ST. JOHNS COUNTY, Fla. – The sheriff of St. Johns County released the sheriff's office annual report Sunday, emphasizing its efforts on mental health training, autism awareness and battling the opioid crisis.
Sheriff David Shoar said in 2017, the St. Johns County Sheriff's Office began to see the local impacts of the opioid epidemic, and is taking steps to address it. All deputies now carry Narcan - a narcotic blocker - as well as a defibrillator.
The sheriff said based on figures, opioid victims have an 80 percent survival rate due to the training and equipment.
There was also more attention given to responses of deputies to those with autism in the past year, at the sheriff's office has been conducting training to raise autism awareness. Deputies are taking opportunities to speak to people with autism, their caregivers and service providers.
In 2017, 40 hour classes were given over the course of a week to cover a variety of mental health topics. The training is designed to develop a greater understanding and sense of empathy for those with mental illness.
The sheriff said as a result of the courses, there have been fewer Baker Acts for people with autism and an increase in referrals to service providers. He noted a 22 percent decrease from 2016 to 2017.
New initiatives were also added to the Special Victims Unit (SVU). It launched the InVEST team, which identifies high-risk domestic violence cases and offers services to victims and families. InVEST, which is led by detectives, meets several times weekly and reviews all domestic violence related offenses reported in St. Johns County.
In addition, the SVU launched an initiative to manage the county's growing sexual offender and predator population.

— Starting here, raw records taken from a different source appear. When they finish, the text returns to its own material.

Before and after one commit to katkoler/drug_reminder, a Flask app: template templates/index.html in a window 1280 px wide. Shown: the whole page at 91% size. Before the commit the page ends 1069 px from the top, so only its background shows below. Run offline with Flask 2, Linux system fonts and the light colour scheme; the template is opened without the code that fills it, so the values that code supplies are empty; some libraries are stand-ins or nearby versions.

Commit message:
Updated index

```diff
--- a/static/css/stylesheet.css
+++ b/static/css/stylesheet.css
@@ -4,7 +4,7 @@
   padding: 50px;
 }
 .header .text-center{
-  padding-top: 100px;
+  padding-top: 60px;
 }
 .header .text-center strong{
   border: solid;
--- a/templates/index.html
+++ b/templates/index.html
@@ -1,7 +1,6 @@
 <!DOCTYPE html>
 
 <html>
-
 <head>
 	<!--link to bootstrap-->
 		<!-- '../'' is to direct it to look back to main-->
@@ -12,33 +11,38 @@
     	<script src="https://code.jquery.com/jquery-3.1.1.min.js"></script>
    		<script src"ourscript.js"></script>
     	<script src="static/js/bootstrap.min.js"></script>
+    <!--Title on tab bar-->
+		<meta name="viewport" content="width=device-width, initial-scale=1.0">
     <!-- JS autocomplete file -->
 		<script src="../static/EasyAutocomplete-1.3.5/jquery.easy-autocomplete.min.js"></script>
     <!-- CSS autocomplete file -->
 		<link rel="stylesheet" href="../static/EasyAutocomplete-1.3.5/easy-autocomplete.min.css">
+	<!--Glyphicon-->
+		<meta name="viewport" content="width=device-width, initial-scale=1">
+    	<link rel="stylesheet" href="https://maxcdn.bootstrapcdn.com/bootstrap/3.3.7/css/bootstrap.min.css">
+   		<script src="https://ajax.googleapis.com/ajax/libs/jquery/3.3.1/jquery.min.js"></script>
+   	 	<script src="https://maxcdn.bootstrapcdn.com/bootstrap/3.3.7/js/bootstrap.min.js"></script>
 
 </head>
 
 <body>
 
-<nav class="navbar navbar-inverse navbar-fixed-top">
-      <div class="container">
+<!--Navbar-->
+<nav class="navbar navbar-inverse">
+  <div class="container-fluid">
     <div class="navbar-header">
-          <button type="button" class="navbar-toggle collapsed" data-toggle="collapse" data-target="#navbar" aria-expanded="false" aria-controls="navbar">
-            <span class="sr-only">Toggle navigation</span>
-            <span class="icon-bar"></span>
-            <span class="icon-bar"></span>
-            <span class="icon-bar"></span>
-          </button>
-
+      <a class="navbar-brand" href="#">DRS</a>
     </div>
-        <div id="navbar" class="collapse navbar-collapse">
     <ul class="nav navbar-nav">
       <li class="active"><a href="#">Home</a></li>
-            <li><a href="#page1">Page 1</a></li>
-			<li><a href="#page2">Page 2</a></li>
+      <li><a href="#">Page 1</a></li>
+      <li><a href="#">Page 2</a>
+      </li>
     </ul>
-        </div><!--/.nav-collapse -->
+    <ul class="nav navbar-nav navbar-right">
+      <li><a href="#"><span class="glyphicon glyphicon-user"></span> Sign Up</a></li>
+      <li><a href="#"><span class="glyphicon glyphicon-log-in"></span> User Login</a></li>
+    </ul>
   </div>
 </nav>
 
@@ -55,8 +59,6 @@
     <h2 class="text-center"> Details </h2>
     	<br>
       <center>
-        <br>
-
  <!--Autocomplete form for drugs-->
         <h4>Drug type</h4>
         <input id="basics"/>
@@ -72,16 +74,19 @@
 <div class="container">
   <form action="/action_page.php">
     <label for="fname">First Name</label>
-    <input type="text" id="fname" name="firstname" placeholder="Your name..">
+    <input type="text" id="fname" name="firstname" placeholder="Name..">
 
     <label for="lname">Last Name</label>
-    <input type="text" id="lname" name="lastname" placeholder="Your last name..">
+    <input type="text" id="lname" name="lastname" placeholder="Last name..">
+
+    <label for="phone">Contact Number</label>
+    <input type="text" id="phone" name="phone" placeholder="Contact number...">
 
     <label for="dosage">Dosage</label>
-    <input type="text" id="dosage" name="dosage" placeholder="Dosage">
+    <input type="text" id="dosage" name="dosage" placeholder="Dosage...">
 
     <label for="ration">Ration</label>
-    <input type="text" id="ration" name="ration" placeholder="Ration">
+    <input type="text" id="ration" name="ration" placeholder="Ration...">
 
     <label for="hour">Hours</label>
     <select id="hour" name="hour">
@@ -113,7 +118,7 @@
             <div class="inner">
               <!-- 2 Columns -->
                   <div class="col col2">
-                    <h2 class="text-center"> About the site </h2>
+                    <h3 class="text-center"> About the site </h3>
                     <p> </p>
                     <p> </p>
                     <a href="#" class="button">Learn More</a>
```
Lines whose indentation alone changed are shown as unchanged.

Sexual Predator Offender Tracking (SPOT) detectives make sure offenders maintain compliance with statutory requirements, and conduct undercover surveillance. In 2017, SPOT conducted 62 investigations which resulted in 58 arrests.